They Said it On Marijuana, Quotable Saturday, Part XXX

Posted in General

Singer/actress/comedienne Bette Midler is a long time advocate for marijuana and she had this to say about marijuana, via twitter.

FDA claims marijuana’s as toxic as alcohol. 41,682 alcohol related deaths last year. Marijuana, 0. Guess nobody’s died of the munchies.

Reminds us of a hearing our cannabis lawyers had many years ago against a city seeking to shut down a medical dispensary. We were fighting the city to keep the dispensary open. The city put a police officer on the stand to talk about why the dispensary needed to go and he listed public safety as one of the reasons, explaining that marijuana just isn’t safe.

On cross-examination we got him to admit that his particular city had many bars and there had been no effort to shut those down. We then got him to confirm that he was aware of many people having died from alcohol abuse. We then went for the zinger, hoping he would tell the truth, which he did: he was not aware of a single person anywhere having died from ingesting marijuana.

Thanks Bette.

Illinois MMJ: Some Cities Comply with State Law, Others Defy It

Posted in Illinois, Legal Issues, Litigation, Medical Cannabis, Washington

Oregon and Washington: A Tale of Two Recreational Marijuana Laws” and “Our Nation’s Capital: Marijuana Microcosm.” Today we focus on two Illinois municipalities: East Peoria City and Orland Park. One is making honest efforts to follow state law, the other is blatantly ignoring it.

In East Peoria City, the city council recently convened to address the discrepancies between state law and its own zoning ordinance addressing medical marijuana businesses. After the Compassionate Use of Medical Cannabis Pilot Program Act was signed into law by Illinois Governor Quinn in August 2013, East Peoria City’s Zoning Board of Appeals got to work writing its own zoning ordinance to require a special use permit, and to prohibit marijuana businesses from locating near churches and parks. After state law was amended to eliminate the prohibition of such businesses in the vicinity of parks and places of worship, East Peoria City acted to align itself with state law. A special use permit is still required in East Peoria City, but such zoning measures are kosher under the Act, so long as the ordinance is “reasonable.”

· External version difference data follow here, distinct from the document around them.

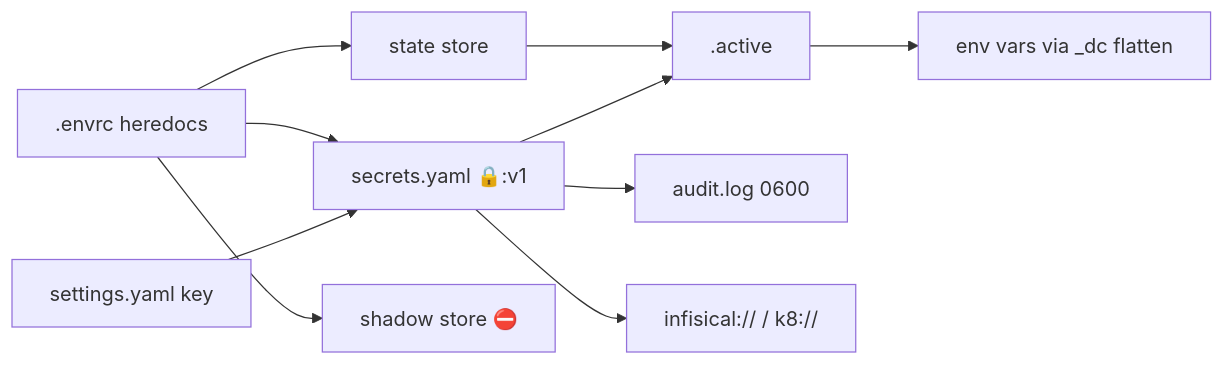
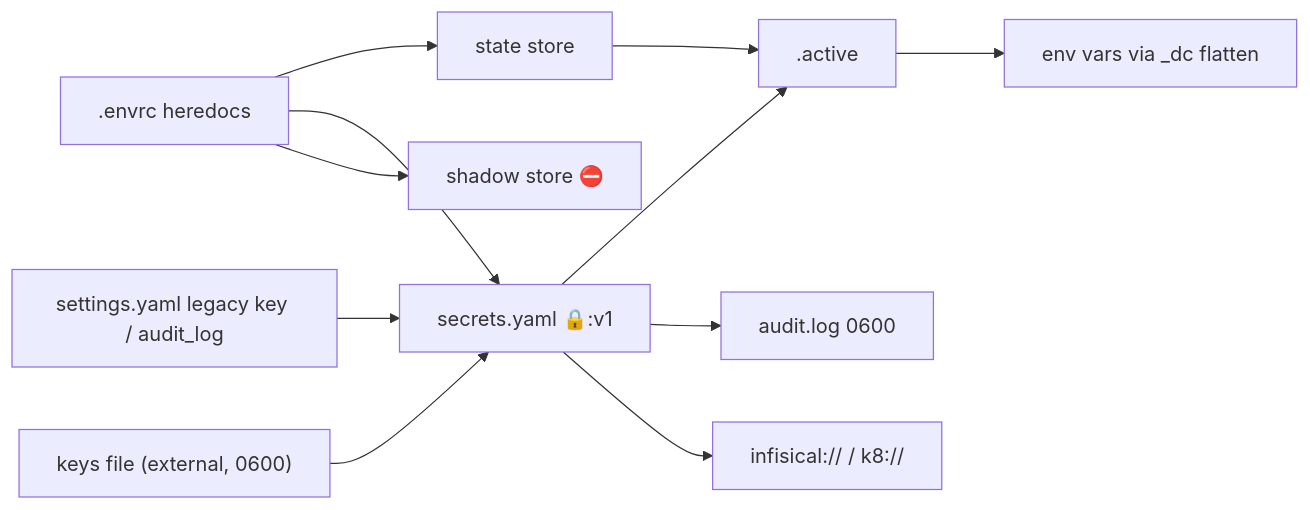
The diagram in docs/PROJ-SCHEMA.summary.md (the-robot-lives/direnv-config), drawn with Mermaid before and after one commit. The commit also changed other lines of this file and 8 other files, not shown here.

Commit message:
docs: refresh layout/schema/arch + add threat model (2026-10-07 fleet sweep)

````diff
--- a/docs/PROJ-SCHEMA.summary.md
+++ b/docs/PROJ-SCHEMA.summary.md
@@ -35,12 +36,13 @@
 ```mermaid
 graph LR
     ENVRC[".envrc heredocs"] --> STORE["state store"]
     ENVRC --> SECRETS["secrets.yaml 🔒:v1"]
     ENVRC --> SHADOW["shadow store ⛔"]
     STORE --> ACTIVE[".active"]
     SECRETS --> ACTIVE
     ACTIVE --> ENV["env vars via _dc flatten"]
-    SETTINGS["settings.yaml key"] --> SECRETS
+    SETTINGS["settings.yaml legacy key / audit_log"] --> SECRETS
+    KEYFILE["keys file (external, 0600)"] --> SECRETS
     SECRETS --> AUDIT["audit.log 0600"]
     SECRETS --> REMOTE["infisical:// / k8://"]
 ```
````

Contrast that with the village of Orland Park, which will not be allowing any cannabis facilities within its borders because a local ordinance prohibits licensing any business that operates in violation of federal law. Like the local officials our law firm has targeted in Wenatchee, Washington, Orland Park lawmakers are similarly refusing to license marijuana businesses because federal law still prohibits the cultivation, distribution, and use of marijuana. Though a state spokesperson stated that it was not “immediately clear” whether the Orland Park measure constitutes an “unreasonable prohibition” in violation of the Act. our take is that, yes, an outright ban is unreasonable. Section 140 of the Act specifies that any zoning ordinance must not conflict with the Act — if the purpose of the Act is to bring relief to patients with chronic and debilitating diseases, how does a ban serve that purpose? Moreover, as we’ve argued in the Wenatchee case, the feds can’t require local officials to enforce federal law, and the two laws (federal prohibition, state-legal MMJ) can stand side by side.

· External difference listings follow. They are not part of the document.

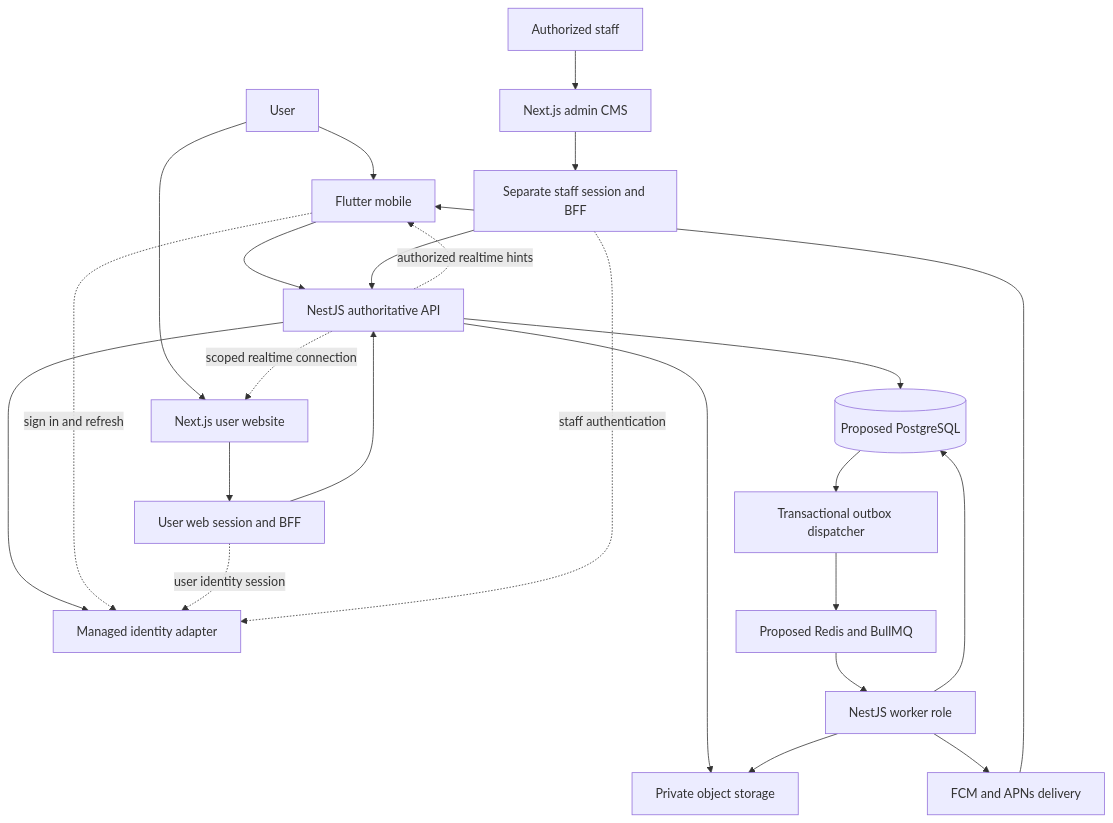
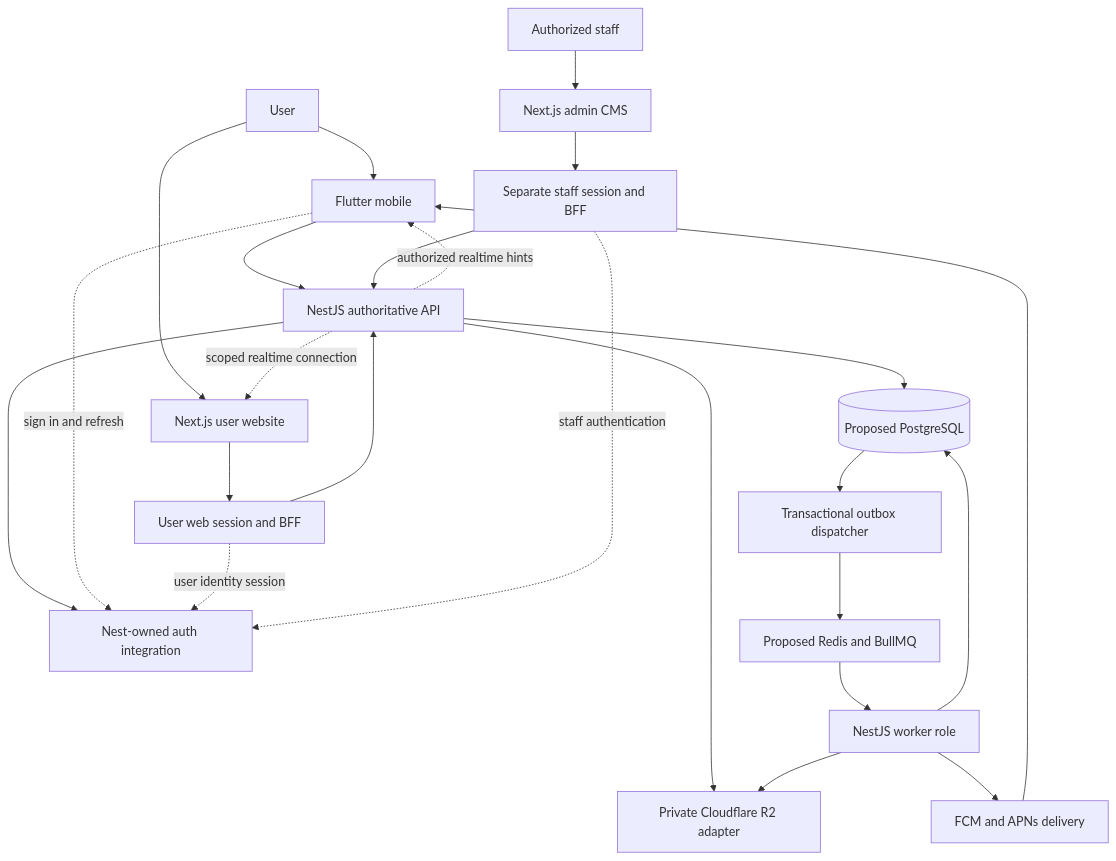
One commit to andirifqialnurr/your-own changed the first of 2 diagrams in docs/cookbook/architecture.md. Above: the diagram before and after it, drawn with Mermaid. The commit also changed other lines of this file and 16 other files, not shown here.

````diff
--- a/docs/cookbook/architecture.md
+++ b/docs/cookbook/architecture.md
@@ -89,26 +90,26 @@
 ```mermaid
 flowchart TB
     Person[User] --> Mobile[Flutter mobile]
     Person --> Web[Next.js user website]
     Staff[Authorized staff] --> Admin[Next.js admin CMS]
     Mobile --> API[NestJS authoritative API]
     Web --> BFF[User web session and BFF]
     Admin --> ABFF[Separate staff session and BFF]
     BFF --> API
     ABFF --> API
     API --> DB[(Proposed PostgreSQL)]
-    API --> Media[Private object storage]
-    API --> Auth[Managed identity adapter]
+    API --> Media[Private Cloudflare R2 adapter]
+    API --> Auth[Nest-owned auth integration]
     Mobile -. sign in and refresh .-> Auth
     BFF -. user identity session .-> Auth
     ABFF -. staff authentication .-> Auth
     DB --> Dispatch[Transactional outbox dispatcher]
     Dispatch --> Queue[Proposed Redis and BullMQ]
     Queue --> Worker[NestJS worker role]
     Worker --> DB
     Worker --> Media
     Worker --> Push[FCM and APNs delivery]
     Push --> Mobile
     API -. authorized realtime hints .-> Mobile
     API -. scoped realtime connection .-> Web
 ```
````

These issues are nothing new (read here) but they are a real thorn in the side of entrepreneurs trying to set up shop. It’s hard enough to find a property that complies with the 1000 and 2500 foot buffers and is owned by a landlord who will allow your canna business – getting a city business license shouldn’t be the highest hurdle. It is heartening that in Illinois at least, most municipalities are happy to play by the rules. It will be interesting to see what happens to those cities that won’t.

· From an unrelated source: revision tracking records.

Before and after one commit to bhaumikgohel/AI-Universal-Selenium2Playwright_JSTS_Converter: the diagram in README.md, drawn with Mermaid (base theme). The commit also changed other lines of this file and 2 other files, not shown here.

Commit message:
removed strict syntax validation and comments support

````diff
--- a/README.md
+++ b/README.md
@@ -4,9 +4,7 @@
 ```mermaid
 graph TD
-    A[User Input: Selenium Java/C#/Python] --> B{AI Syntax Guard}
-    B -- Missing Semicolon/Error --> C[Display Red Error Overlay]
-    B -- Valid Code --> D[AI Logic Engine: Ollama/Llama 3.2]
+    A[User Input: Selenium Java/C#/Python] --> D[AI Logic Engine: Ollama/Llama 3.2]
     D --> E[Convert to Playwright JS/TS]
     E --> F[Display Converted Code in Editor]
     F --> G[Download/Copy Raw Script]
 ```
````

Marijuana Gets Its 15 Minutes of Fame, But Beware The Reality TV Shows

Posted in Business Basics, Intellectual Property/Branding, Legal Issues, Medical Cannabis, Recreational Marijuana

As marijuana legalization sweeps the nation reality TV is pursuing legalized marijuana businesses. It should not surprise us that America wants an inside look at these cutting edge “ghanjapreneurs.” Though a reality TV show may seem like a huge opportunity for a marijuana business (just look at Weed Wars), the devil is always in the details. Our lawyers have handled legal matters for all sorts of reality TV shows, ranging from Whale Wars to Deadliest Catch, to Real Weddings to Off Road Truckers, but what we are seeing with marijuana reality shows would put the most aggressive Hollywood agent to shame.

So, if you are thinking of getting your fifteen minutes of fame as a “to-be-famous” marijuana business, you should at least be aware of the following:

1. You need the right attorney to review and negotiate your reality TV contract. Do not, I repeat, do not use a criminal defense lawyer or your “family’s” regular lawyer to review and negotiate your reality TV contract. You need a lawyer who has experience in dealing with networks and production companies because a poorly negotiated TV contract will just keep on costing you.

2. You will forfeit your privacy rights. Think of the typical reality TV show — viewers want to see it ALL: every meltdown and every fight. And, in the marijuana industry (where Federal prohibition looms large), you might want to consider the repercussions of the public seeing everything you do. We would not recommend any marijuana business relinquish such rights unless it is a well-oiled machine with stellar employees that follow every single state and local law, and even then being on TV may make you a target for the feds. If you nonetheless still want to push forward with your shot at fame, you should at least negotiate a contract that prohibits specific unwanted invasions of privacy — for example, no filming of marijuana transactions with terminally ill patients or no filming of plant maintenance during certain hours of operation.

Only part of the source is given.